## PROBLEM DESCRIPTION
Among the records below, find each line that includes the string "evidence" and copy it.
(DATA EXCERPTS Opens)
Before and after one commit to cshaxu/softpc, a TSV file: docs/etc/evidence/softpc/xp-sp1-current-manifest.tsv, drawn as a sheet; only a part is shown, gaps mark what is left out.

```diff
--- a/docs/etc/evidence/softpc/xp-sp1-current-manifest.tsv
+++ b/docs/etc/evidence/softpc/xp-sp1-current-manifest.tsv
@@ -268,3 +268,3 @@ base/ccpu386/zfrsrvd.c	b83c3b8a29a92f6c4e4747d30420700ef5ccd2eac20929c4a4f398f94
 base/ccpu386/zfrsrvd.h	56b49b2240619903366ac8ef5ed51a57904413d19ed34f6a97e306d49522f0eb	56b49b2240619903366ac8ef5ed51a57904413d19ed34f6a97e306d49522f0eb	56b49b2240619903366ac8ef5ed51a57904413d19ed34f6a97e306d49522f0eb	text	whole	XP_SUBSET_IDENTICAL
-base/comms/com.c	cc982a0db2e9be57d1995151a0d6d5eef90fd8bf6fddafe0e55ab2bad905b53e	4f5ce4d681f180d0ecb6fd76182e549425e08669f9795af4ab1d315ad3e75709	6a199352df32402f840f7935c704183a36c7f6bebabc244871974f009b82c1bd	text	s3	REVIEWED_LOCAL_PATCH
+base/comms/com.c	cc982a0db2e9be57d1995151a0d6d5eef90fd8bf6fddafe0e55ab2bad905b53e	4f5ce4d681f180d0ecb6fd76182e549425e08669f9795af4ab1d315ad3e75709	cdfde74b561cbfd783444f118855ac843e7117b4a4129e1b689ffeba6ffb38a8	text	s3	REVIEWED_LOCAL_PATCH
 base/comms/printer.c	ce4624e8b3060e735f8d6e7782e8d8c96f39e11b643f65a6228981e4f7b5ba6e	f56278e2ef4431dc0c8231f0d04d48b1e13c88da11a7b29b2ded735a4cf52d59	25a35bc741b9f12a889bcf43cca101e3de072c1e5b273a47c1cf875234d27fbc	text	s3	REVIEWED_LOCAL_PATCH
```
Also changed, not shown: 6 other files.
(DATA EXCERPTS Closes)
## RESPONSE BELOW
Before and after one commit to cshaxu/softpc, a TSV file: docs/etc/evidence/softpc/xp-sp1-current-manifest.tsv, drawn as a sheet; only a part is shown, gaps mark what is left out.
--- a/docs/etc/evidence/softpc/xp-sp1-current-manifest.tsv
+++ b/docs/etc/evidence/softpc/xp-sp1-current-manifest.tsv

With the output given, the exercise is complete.